[Opening RECORD EXTRACTS section]

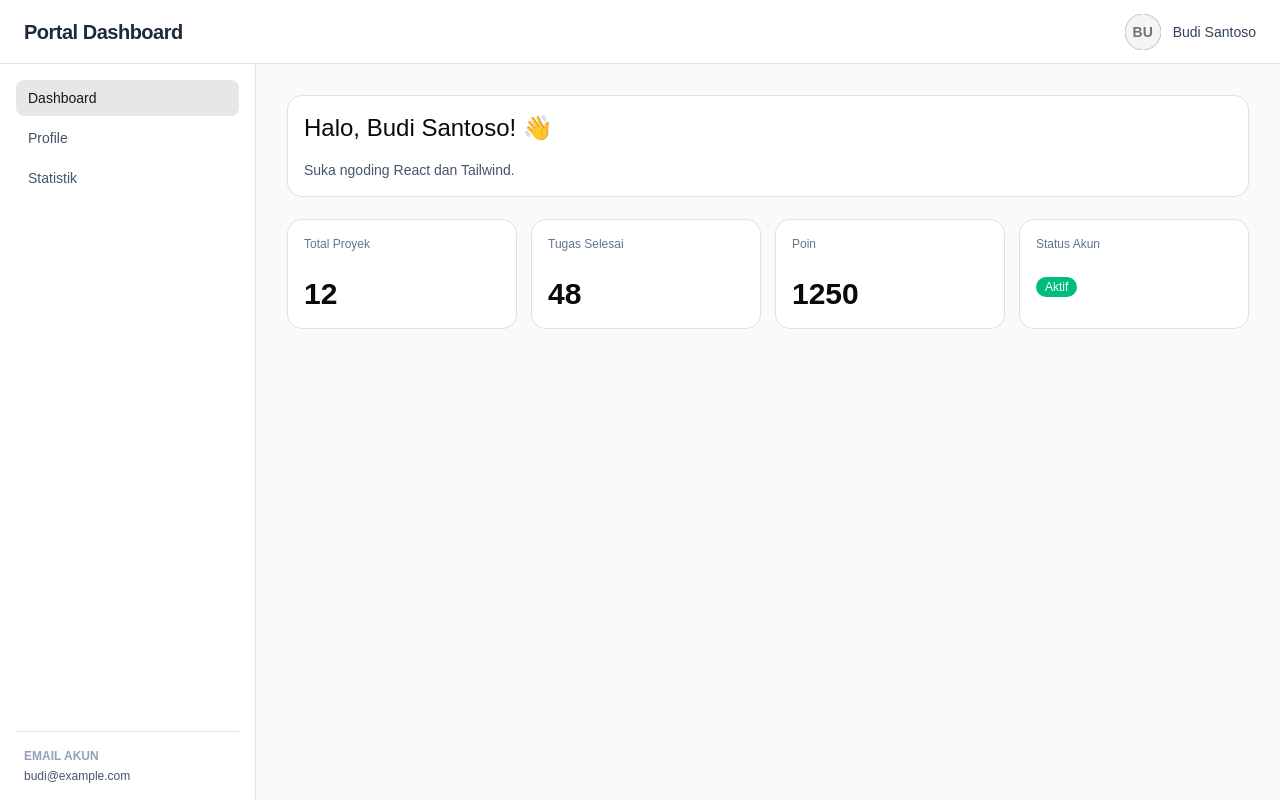
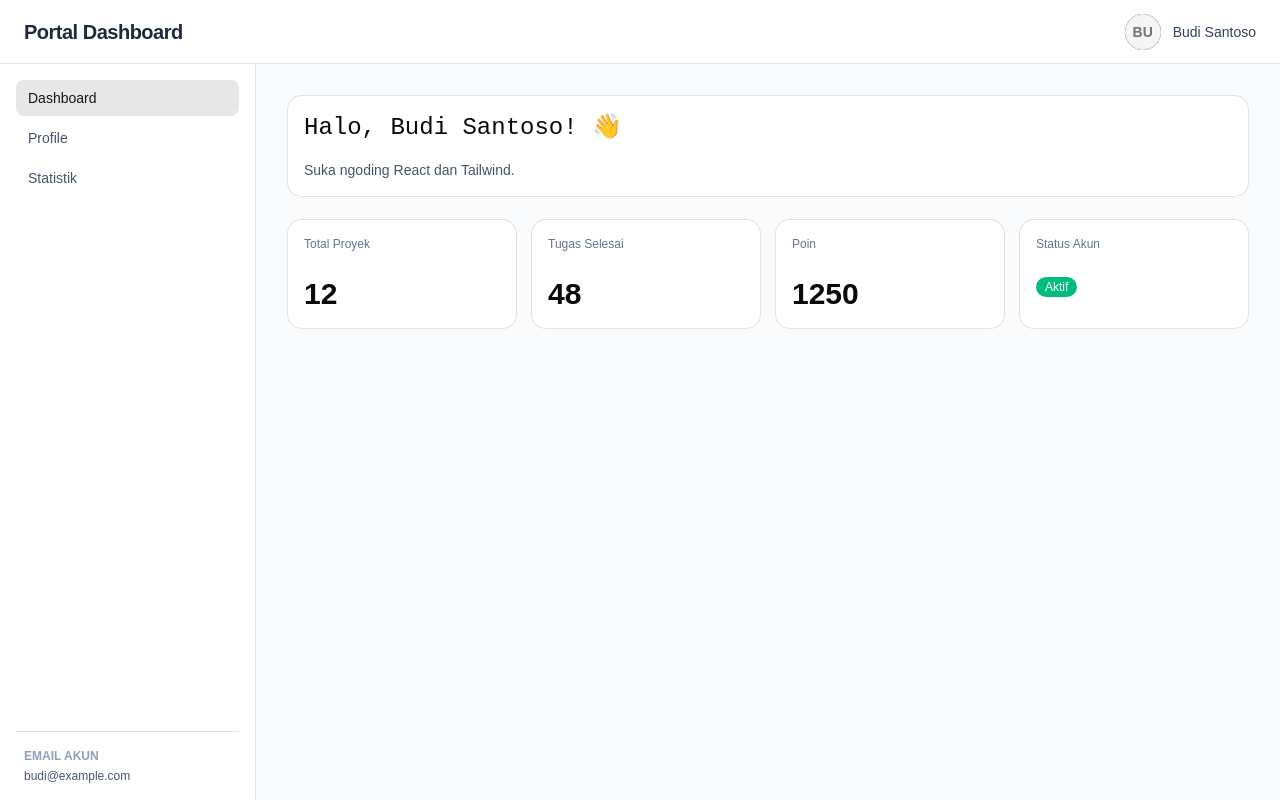
Before and after one commit to GarudaPratama/state-management-with-hooks-main-garuda, a React (Vite) app: page / in a window 1280 px wide. Built offline with nearby package versions, Linux system fonts and the light colour scheme.

Commit message:
pushhhhh

```diff
--- a/package.json
+++ b/package.json
@@ -12,6 +12,7 @@
   "dependencies": {
     "@base-ui/react": "^1.7.0",
     "@fontsource-variable/dm-sans": "^5.3.0",
+    "@fontsource-variable/geist-mono": "^5.3.0",
     "@fontsource-variable/inter": "^5.3.0",
     "@tailwindcss/vite": "^4.3.3",
     "class-variance-authority": "^0.7.1",
--- a/src/components/ui/separator.jsx
+++ b/src/components/ui/separator.jsx
@@ -1,3 +1,5 @@
+"use client"
+
 import { Separator as SeparatorPrimitive } from "@base-ui/react/separator"
 
 import { cn } from "@/lib/utils"
--- a/src/components/ui/tabs.jsx
+++ b/src/components/ui/tabs.jsx
@@ -1,5 +1,3 @@
-"use client"
-
 import { Tabs as TabsPrimitive } from "@base-ui/react/tabs"
 import { cva } from "class-variance-authority";
 
--- a/src/styles/index.css
+++ b/src/styles/index.css
@@ -6,11 +6,12 @@
 @import "shadcn/tailwind.css";
 @import "@fontsource-variable/inter";
 @import "@fontsource-variable/dm-sans";
+@import "@fontsource-variable/geist-mono";
 
 @custom-variant dark (&:is(.dark *));
 
 @theme inline {
-  --font-heading: 'DM Sans Variable', sans-serif;
+  --font-heading: 'Geist Mono Variable', monospace;
   --font-sans: 'Inter Variable', sans-serif;
   --color-sidebar-ring: var(--sidebar-ring);
   --color-sidebar-border: var(--sidebar-border);
```
Also changed, not shown: 1 other file (tests, documents, lock files or other folders).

[Closing RECORD EXTRACTS section]

Your answer must be an exact copy of the entries above, with no pictures in it.

Before and after one commit to GarudaPratama/state-management-with-hooks-main-garuda, a React (Vite) app: page / in a window 1280 px wide. Built offline with nearby package versions, Linux system fonts and the light colour scheme.

Commit message:
pushhhhh

```diff
--- a/package.json
+++ b/package.json
@@ -12,6 +12,7 @@
   "dependencies": {
     "@base-ui/react": "^1.7.0",
     "@fontsource-variable/dm-sans": "^5.3.0",
+    "@fontsource-variable/geist-mono": "^5.3.0",
     "@fontsource-variable/inter": "^5.3.0",
     "@tailwindcss/vite": "^4.3.3",
     "class-variance-authority": "^0.7.1",
--- a/src/components/ui/separator.jsx
+++ b/src/components/ui/separator.jsx
@@ -1,3 +1,5 @@
+"use client"
+
 import { Separator as SeparatorPrimitive } from "@base-ui/react/separator"
 
 import { cn } from "@/lib/utils"
--- a/src/components/ui/tabs.jsx
+++ b/src/components/ui/tabs.jsx
@@ -1,5 +1,3 @@
-"use client"
-
 import { Tabs as TabsPrimitive } from "@base-ui/react/tabs"
 import { cva } from "class-variance-authority";
 
--- a/src/styles/index.css
+++ b/src/styles/index.css
@@ -6,11 +6,12 @@
 @import "shadcn/tailwind.css";
 @import "@fontsource-variable/inter";
 @import "@fontsource-variable/dm-sans";
+@import "@fontsource-variable/geist-mono";
 
 @custom-variant dark (&:is(.dark *));
 
 @theme inline {
-  --font-heading: 'DM Sans Variable', sans-serif;
+  --font-heading: 'Geist Mono Variable', monospace;
   --font-sans: 'Inter Variable', sans-serif;
   --color-sidebar-ring: var(--sidebar-ring);
   --color-sidebar-border: var(--sidebar-border);
```
Also changed, not shown: 1 other file (tests, documents, lock files or other folders).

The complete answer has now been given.